The deficit was 79.3% of the full-year target during the same period a year ago.

The net tax receipts in the first seven months the fiscal year were Rs 6.34 lakh crore, government data showed on Thursday. The government aims to restrict the deficit to 3.2% of GDP in the current fiscal as against 3.5% in 2016-17. In absolute terms, 3.2% deficit for the current fiscal works out to nearly Rs 5.47 crore.

What is ‘Fiscal Deficit’?

A fiscal deficit occurs when a government’s total expenditures exceed the revenue that it generates, excluding money from borrowings. Deficit differs from debt, which is an accumulation of yearly deficits.

A fiscal deficit is regarded by some as a positive economic event. For example, economist John Maynard Keynes believed that deficits help countries climb out of economic recession. On the other hand, fiscal conservatives feel that governments should avoid deficits in favor of a balanced budget policy.

 

4 . CPEC in dock after Pakistan, Nepal withdraw from dam projects in China

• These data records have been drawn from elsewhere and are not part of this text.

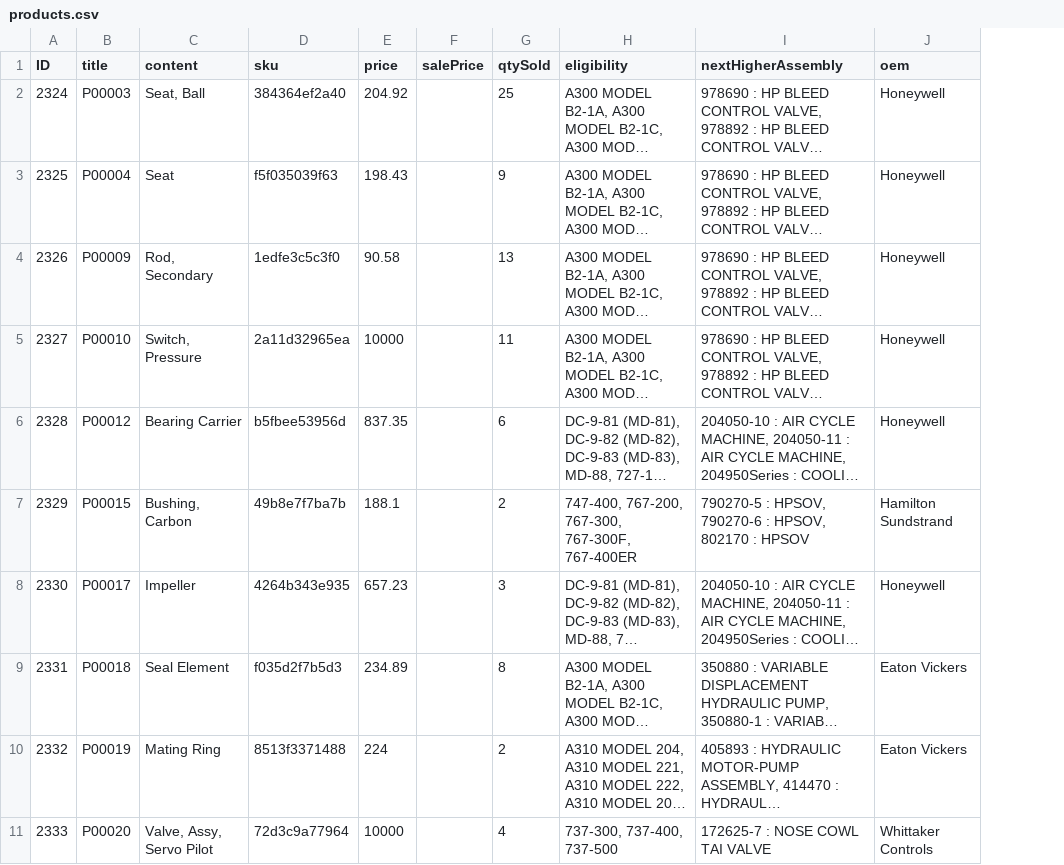
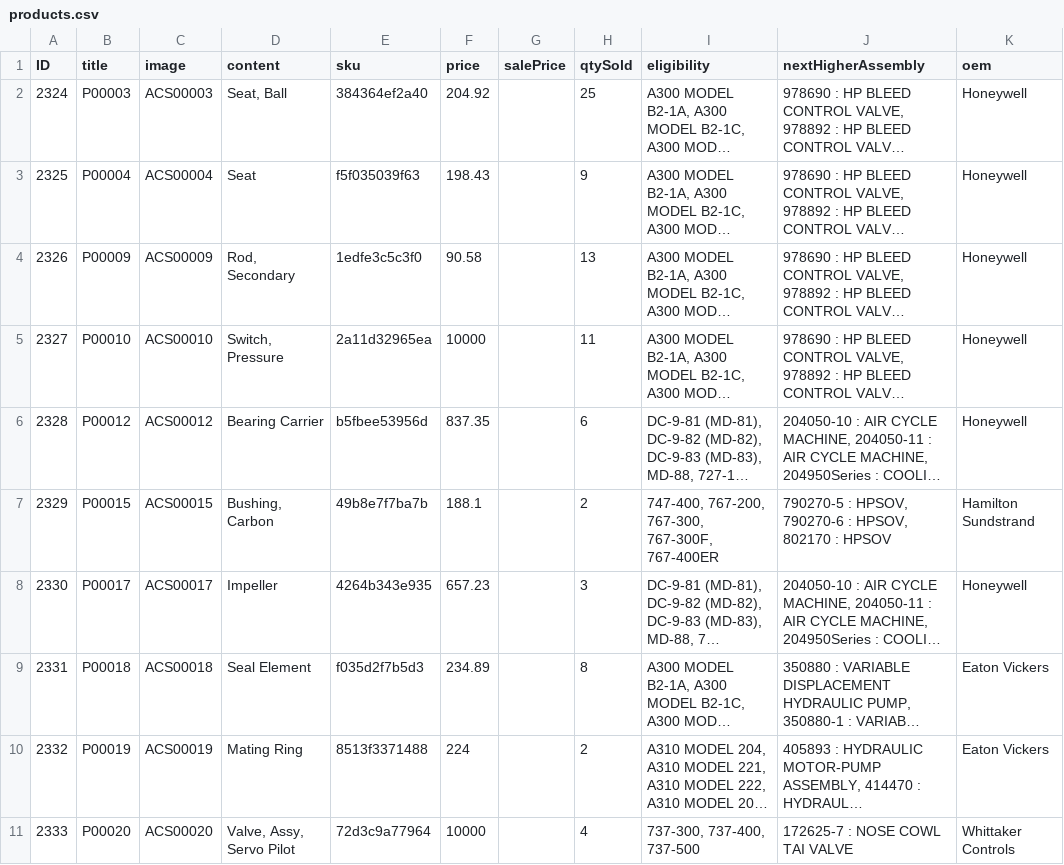
Before and after one commit to abbaslamouri/acs-parts, a CSV file: content/products.csv, drawn as a sheet; only a part is shown; long unchanged cells end in …; the diff covers the shown part only; the diff names each change by its address in the sheet, - before the commit and + after, or states it on an @@ line.

Commit message:
Working on product migration

```diff
--- a/content/products.csv
+++ b/content/products.csv
+column C (image), rows 2-11: ACS00003 | ACS00004 | ACS00009 | ACS00010 | ACS00012 | ACS00015 | ACS00017 | ACS00018 | ACS00019 | ACS00020
```
Also changed, not shown: 2 removed rows elsewhere in this file, site-assets/WooCommerce-Products-mini.csv, 8 other files.
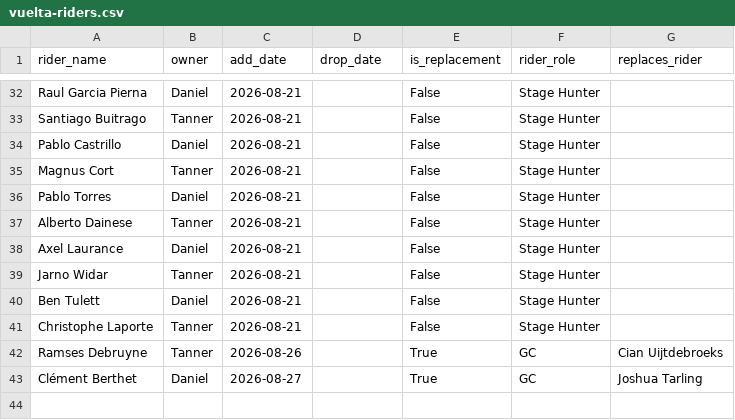
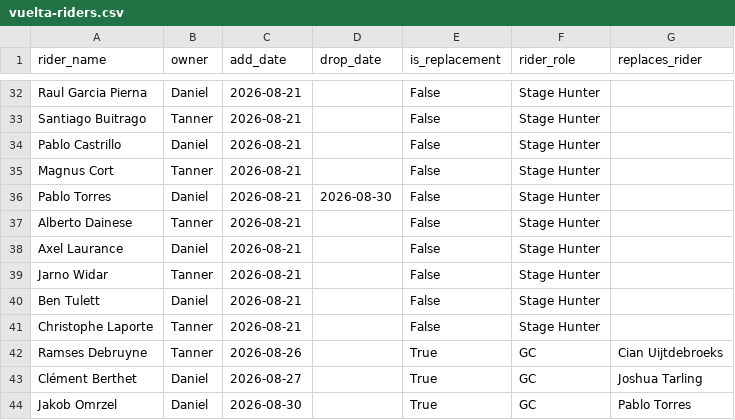
Before and after one commit to danpsh/2026-Fantasy-Cycling, a CSV file: vuelta-riders.csv, drawn as a sheet; only a part is shown, gaps mark what is left out.

Commit message:
Update vuelta-riders.csv

```diff
--- a/vuelta-riders.csv
+++ b/vuelta-riders.csv
@@ -35,3 +35,3 @@ Pablo Castrillo,Daniel,2026-08-21,,False,Stage Hunter,
 Magnus Cort,Tanner,2026-08-21,,False,Stage Hunter,
-Pablo Torres,Daniel,2026-08-21,,False,Stage Hunter,
+Pablo Torres,Daniel,2026-08-21,2026-08-30,False,Stage Hunter,
 Alberto Dainese,Tanner,2026-08-21,,False,Stage Hunter,
@@ -43 +43,2 @@ Ramses Debruyne,Tanner,2026-08-26,,True,GC,Cian Uijtdebroeks
 Clément Berthet,Daniel,2026-08-27,,True,GC,Joshua Tarling
+Jakob Omrzel,Daniel,2026-08-30,,True,GC,Pablo Torres
```
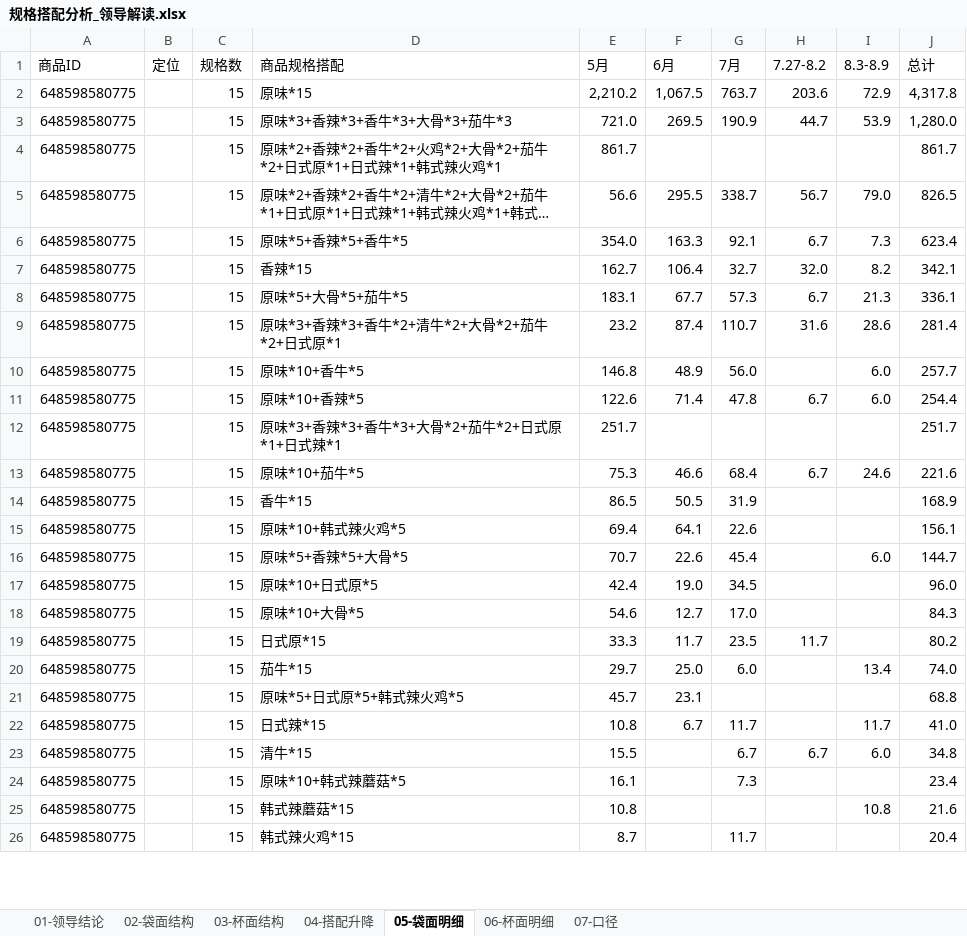
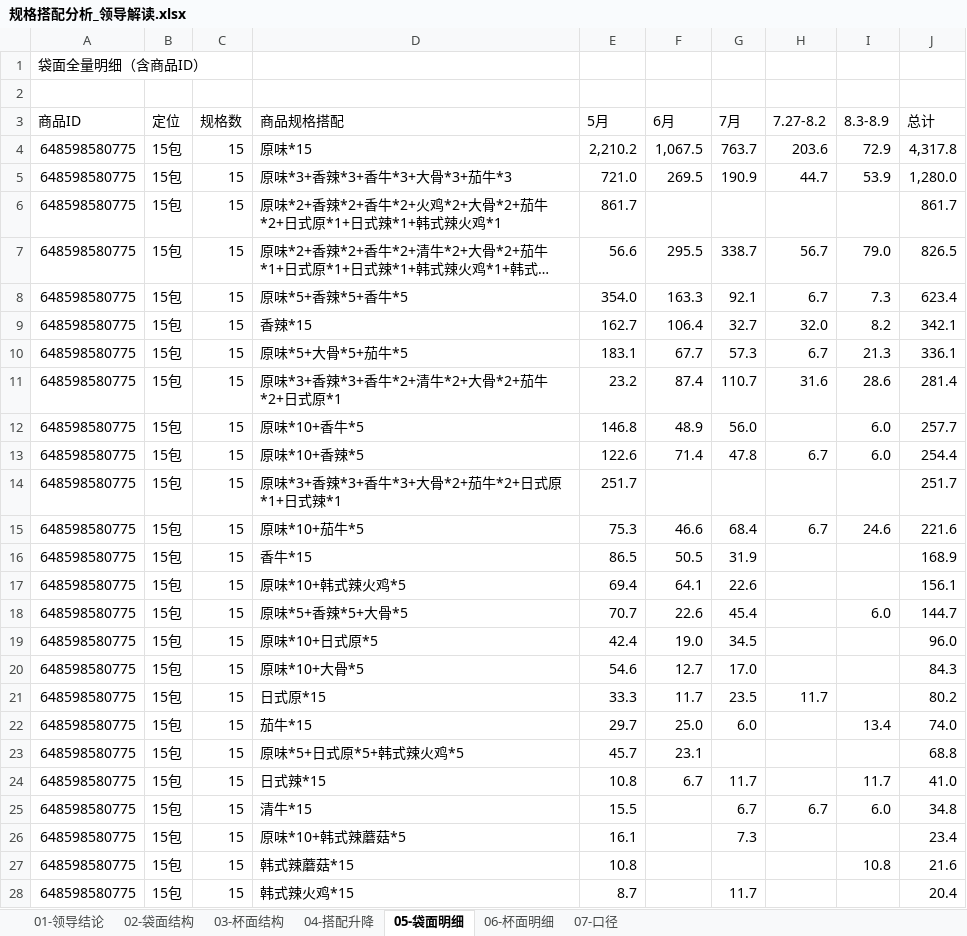
Before and after one commit to ghg131419-cloud/cursor, an Excel workbook: 天猫近3月数据_分析结果/规格搭配分析_领导解读.xlsx, sheet 05-袋面明细, drawn as a sheet; only a part is shown; long unchanged cells end in …; values as stored, in another font and other column widths than the file's, no cell formats; addresses are those after the commit; the diff covers the shown part only; the diff names each change by its address in the sheet, - before the commit and + after, or states it on an @@ line.

```diff
--- a/天猫近3月数据_分析结果/规格搭配分析_领导解读.xlsx (sheet 05-袋面明细)
+++ b/天猫近3月数据_分析结果/规格搭配分析_领导解读.xlsx (sheet 05-袋面明细)
+row 1: 袋面全量明细（含商品ID）
+row 2: (empty)
-B4:B28 (定位): (empty)
+B4:B28 (定位): 15包
```
Also changed, not shown: 65 edited cells elsewhere in this sheet, sheet 02-袋面结构, sheet 04-搭配升降, sheet 06-杯面明细, sheet 03-杯面结构, sheet 01-领导结论, sheet 07-口径, cell formats, 天猫近3月数据_分析结果/利润变化_规格搭配关系.xlsx, 新建文件夹 (2)/利润变化_规格搭配关系.xlsx, 5 other files.
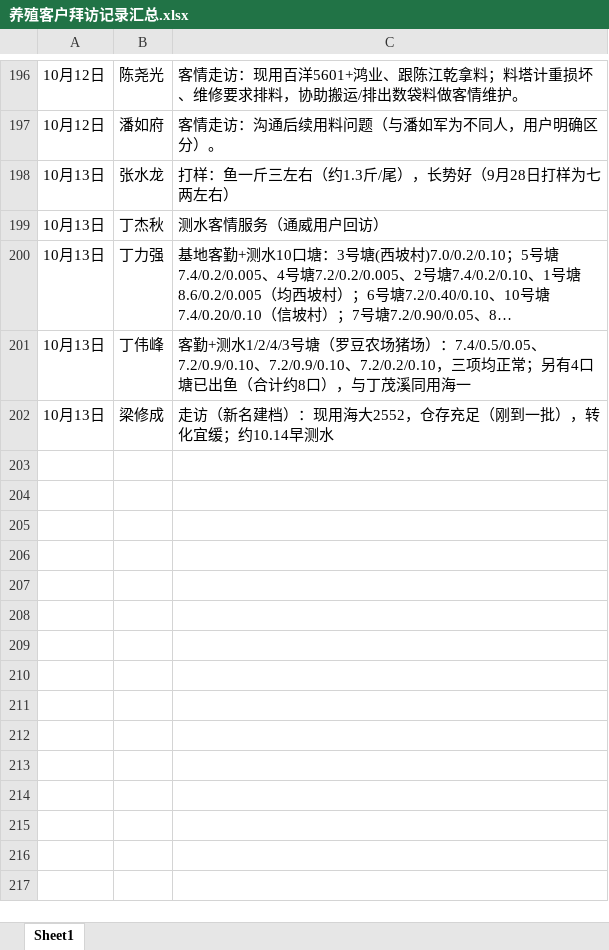
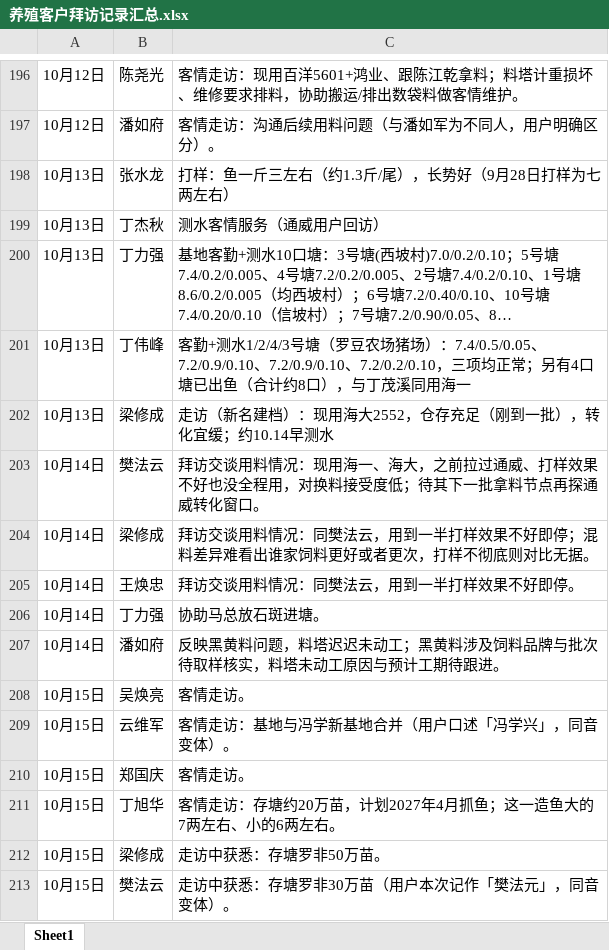
Before and after one commit to shengjunfu02-maker/iwork, an Excel workbook: 数据/养殖客户拜访记录汇总.xlsx, sheet Sheet1, drawn as a sheet; only a part is shown, gaps mark what is left out; long unchanged cells end in …; values as stored, in another font and other column widths than the file's, no borders; the diff names each change by its address in the sheet, - before the commit and + after, or states it on an @@ line.

Commit message:
更新拜访记录汇总：追加10月14日5条、10月15日6条流水

```diff
--- a/数据/养殖客户拜访记录汇总.xlsx (sheet Sheet1)
+++ b/数据/养殖客户拜访记录汇总.xlsx (sheet Sheet1)
+row 203: 10月14日 | 樊法云 | 拜访交谈用料情况：现用海一、海大，之前拉过通威、打样效果不好也没全程用，对换料接受度低；待其下一批拿料节点再探通威转化窗口。
+row 204: 10月14日 | 梁修成 | 拜访交谈用料情况：同樊法云，用到一半打样效果不好即停；混料差异难看出谁家饲料更好或者更次，打样不彻底则对比无据。
+row 205: 10月14日 | 王焕忠 | 拜访交谈用料情况：同樊法云，用到一半打样效果不好即停。
+row 206: 10月14日 | 丁力强 | 协助马总放石斑进塘。
+row 207: 10月14日 | 潘如府 | 反映黑黄料问题，料塔迟迟未动工；黑黄料涉及饲料品牌与批次待取样核实，料塔未动工原因与预计工期待跟进。
+row 208: 10月15日 | 吴焕亮 | 客情走访。
+row 209: 10月15日 | 云维军 | 客情走访：基地与冯学新基地合并（用户口述「冯学兴」，同音变体）。
+row 210: 10月15日 | 郑国庆 | 客情走访。
+row 211: 10月15日 | 丁旭华 | 客情走访：存塘约20万苗，计划2027年4月抓鱼；这一造鱼大的7两左右、小的6两左右。
+row 212: 10月15日 | 梁修成 | 走访中获悉：存塘罗非50万苗。
+row 213: 10月15日 | 樊法云 | 走访中获悉：存塘罗非30万苗（用户本次记作「樊法元」，同音变体）。
```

  • Recently Pakistan and Nepal have withdrawnl from two dam-building deals functional in China, citing measures Beijing might have to adopt in order to ensure equitable terms and distribution of benefits among those that need the investment.
  • The Pakistani withdrawal took on an added significance because it was included in the China-Pakistan Economic Corridor (CPEC).
  • The withdrawals and questioning called into question Beijing’s economics-centred approach to geopolitics based on the long-standing win-win principle of the Chinese policy – the notion that all parties benefit from their investment and largesse – especially in the face of China wanting to secure economic dominance in Eurasia.
  • Pakistan has  said that Chinese conditions for financing the Diamer-Bhasha Dam were not doable and were against their interests. China and Pakistan were also at odds over ownership of the hydropower project on the Indus River.
  • Nepal scrapped a $2.5 billion deal with China’s Gezhouba Group to build a hydroelectric project on the Budhi Gandaki River in the west of the country two days before the Pakistani decision.